For the Minister’s information, I, too, wondered what the acquisition of land referred to. I therefore spoke to environmental bodies in Wales, who informed me that the sort of things that could, for example, be used in such cases, would be sea defence issues, flood plains, and wetland area developments. Was that what he also had in mind?
I am grateful to my hon. Friend for her comments, which are helpful. In the number of Committees that I have attended in my four years in the House, there tend to be moments when we have short debates about words, and this has been one of the more interesting ones. However, I hope that we have now explored the vocabulary sufficiently to be able to move on.
I pay tribute to my hon. Friend for the research and work that she has done in preparation for attending the Committee, including talking to some local bodies. I am sure that the ideas and schemes that they have come up with and to which the provision might apply would be the kind of thing that we would want to give Natural England the room to explore, so that it could respond to the local requirements that she has found in her constituency. I hope that we have discussed the matter sufficiently for the Committee to support the inclusion of the clause in the Bill.
I apologise for intervening again on the Minister, but I remain unhappy about the compulsory powers that are contained in the clause. As the Minister said, the Countryside Agency has not used those powers in the past, so why do we need them now?
On the question of the National Trust, I want to say that it does give up land. In my constituency, it had to give up some land to allow a bypass to be built. The National Trust formally objected to the proposed route, but when the inspector in the public inquiry ruled that the route should go partly through land owned by the National Trust, it conceded the point in the interests of the community that was to be bypassed. I ask the Minister to undertake to re-examine the issue to ensure that those powers are not just being put in because Sir Humphrey would like them to be included—just in case they might be useful one day—and that they really are needed. Perhaps the Minister could review that matter before the Bill returns to the House on Report.
I would say yes and no to the hon. Gentleman. Yes, I am happy to seek clarification for him about the National Trust. I suspect that there are legal reasons relating to how it was set up by Act of Parliament that would prevent us from easily applying compulsory purchase orders to it, but when I said that the land could not be sold, that may not have been accurate. I will seek advice on the matter and write to the hon.

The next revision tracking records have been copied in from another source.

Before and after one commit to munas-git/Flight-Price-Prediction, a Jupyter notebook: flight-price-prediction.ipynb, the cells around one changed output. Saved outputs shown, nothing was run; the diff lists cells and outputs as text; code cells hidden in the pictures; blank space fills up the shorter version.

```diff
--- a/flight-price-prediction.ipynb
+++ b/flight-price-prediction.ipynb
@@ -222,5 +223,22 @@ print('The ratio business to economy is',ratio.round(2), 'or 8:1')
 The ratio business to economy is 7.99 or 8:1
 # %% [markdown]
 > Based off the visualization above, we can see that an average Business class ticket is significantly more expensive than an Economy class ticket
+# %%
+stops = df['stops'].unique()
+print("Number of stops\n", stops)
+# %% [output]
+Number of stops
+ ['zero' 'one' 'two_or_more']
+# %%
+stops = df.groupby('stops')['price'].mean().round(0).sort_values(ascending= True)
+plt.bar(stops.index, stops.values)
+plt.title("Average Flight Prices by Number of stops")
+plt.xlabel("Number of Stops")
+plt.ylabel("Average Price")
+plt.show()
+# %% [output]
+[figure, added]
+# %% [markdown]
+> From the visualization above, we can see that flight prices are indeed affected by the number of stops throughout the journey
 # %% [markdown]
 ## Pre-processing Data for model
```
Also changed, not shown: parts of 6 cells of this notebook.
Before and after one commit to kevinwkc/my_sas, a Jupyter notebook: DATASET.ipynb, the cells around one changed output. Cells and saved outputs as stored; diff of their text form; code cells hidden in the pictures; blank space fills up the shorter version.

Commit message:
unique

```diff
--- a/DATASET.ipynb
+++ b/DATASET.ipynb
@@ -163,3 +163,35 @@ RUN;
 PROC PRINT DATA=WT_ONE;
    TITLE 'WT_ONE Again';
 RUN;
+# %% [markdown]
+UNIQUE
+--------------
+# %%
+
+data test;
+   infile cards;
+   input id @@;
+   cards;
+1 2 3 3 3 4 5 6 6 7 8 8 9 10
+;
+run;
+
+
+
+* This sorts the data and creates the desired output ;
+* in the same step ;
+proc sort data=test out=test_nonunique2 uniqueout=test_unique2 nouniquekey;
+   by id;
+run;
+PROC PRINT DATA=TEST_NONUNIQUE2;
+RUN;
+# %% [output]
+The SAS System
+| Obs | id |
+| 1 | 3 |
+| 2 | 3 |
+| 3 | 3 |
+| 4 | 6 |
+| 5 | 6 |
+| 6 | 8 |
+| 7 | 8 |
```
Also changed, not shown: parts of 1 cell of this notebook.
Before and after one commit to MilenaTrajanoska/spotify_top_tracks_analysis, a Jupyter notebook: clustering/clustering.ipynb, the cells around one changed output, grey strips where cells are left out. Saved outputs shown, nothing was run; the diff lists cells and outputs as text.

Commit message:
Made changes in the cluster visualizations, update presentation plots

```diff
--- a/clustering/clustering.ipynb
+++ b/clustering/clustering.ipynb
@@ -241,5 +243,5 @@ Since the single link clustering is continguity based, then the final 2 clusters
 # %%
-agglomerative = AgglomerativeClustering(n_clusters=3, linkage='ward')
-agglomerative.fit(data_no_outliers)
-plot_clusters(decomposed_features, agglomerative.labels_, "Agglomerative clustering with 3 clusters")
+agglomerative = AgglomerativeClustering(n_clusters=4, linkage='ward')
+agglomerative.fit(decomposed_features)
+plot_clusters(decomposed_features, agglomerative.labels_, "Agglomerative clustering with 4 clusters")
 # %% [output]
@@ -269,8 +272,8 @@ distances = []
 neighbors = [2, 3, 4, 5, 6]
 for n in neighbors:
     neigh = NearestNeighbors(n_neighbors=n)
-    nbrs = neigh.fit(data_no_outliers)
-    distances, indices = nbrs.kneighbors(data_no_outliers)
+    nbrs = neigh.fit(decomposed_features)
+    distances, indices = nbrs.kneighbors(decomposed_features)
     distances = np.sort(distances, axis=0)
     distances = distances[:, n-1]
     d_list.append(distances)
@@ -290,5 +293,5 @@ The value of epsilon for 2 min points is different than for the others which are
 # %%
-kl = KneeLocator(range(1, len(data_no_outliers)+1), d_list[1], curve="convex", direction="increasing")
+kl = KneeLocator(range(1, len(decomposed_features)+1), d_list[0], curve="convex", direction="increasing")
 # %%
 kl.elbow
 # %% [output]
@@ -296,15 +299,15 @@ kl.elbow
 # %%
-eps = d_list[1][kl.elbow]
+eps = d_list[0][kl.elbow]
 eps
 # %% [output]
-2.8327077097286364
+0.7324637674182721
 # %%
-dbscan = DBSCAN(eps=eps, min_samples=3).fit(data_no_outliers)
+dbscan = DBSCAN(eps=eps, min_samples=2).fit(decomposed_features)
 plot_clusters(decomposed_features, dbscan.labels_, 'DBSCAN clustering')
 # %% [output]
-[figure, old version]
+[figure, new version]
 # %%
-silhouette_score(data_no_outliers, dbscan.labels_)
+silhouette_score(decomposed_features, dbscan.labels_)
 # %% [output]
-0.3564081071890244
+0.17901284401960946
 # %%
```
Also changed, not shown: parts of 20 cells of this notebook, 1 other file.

Gentleman and to other members of the Committee to clarify the position.
I will, of course, reflect on everything that is said in the Committee, but in respect of reflecting on whether we need this provision, I remain persuaded at present that the situation that I used as an example, in which the owner of land was untraceable, applies. Such situations may arise.
Perhaps I will have to reflect on that matter, because the hon. Gentleman has gone into an area with which I am less familiar. I hope that we have now been able to discuss this matter enough to make progress, on the basis that if there are issues that he has raised that I need to write to him about or return to at a later stage, I will do so.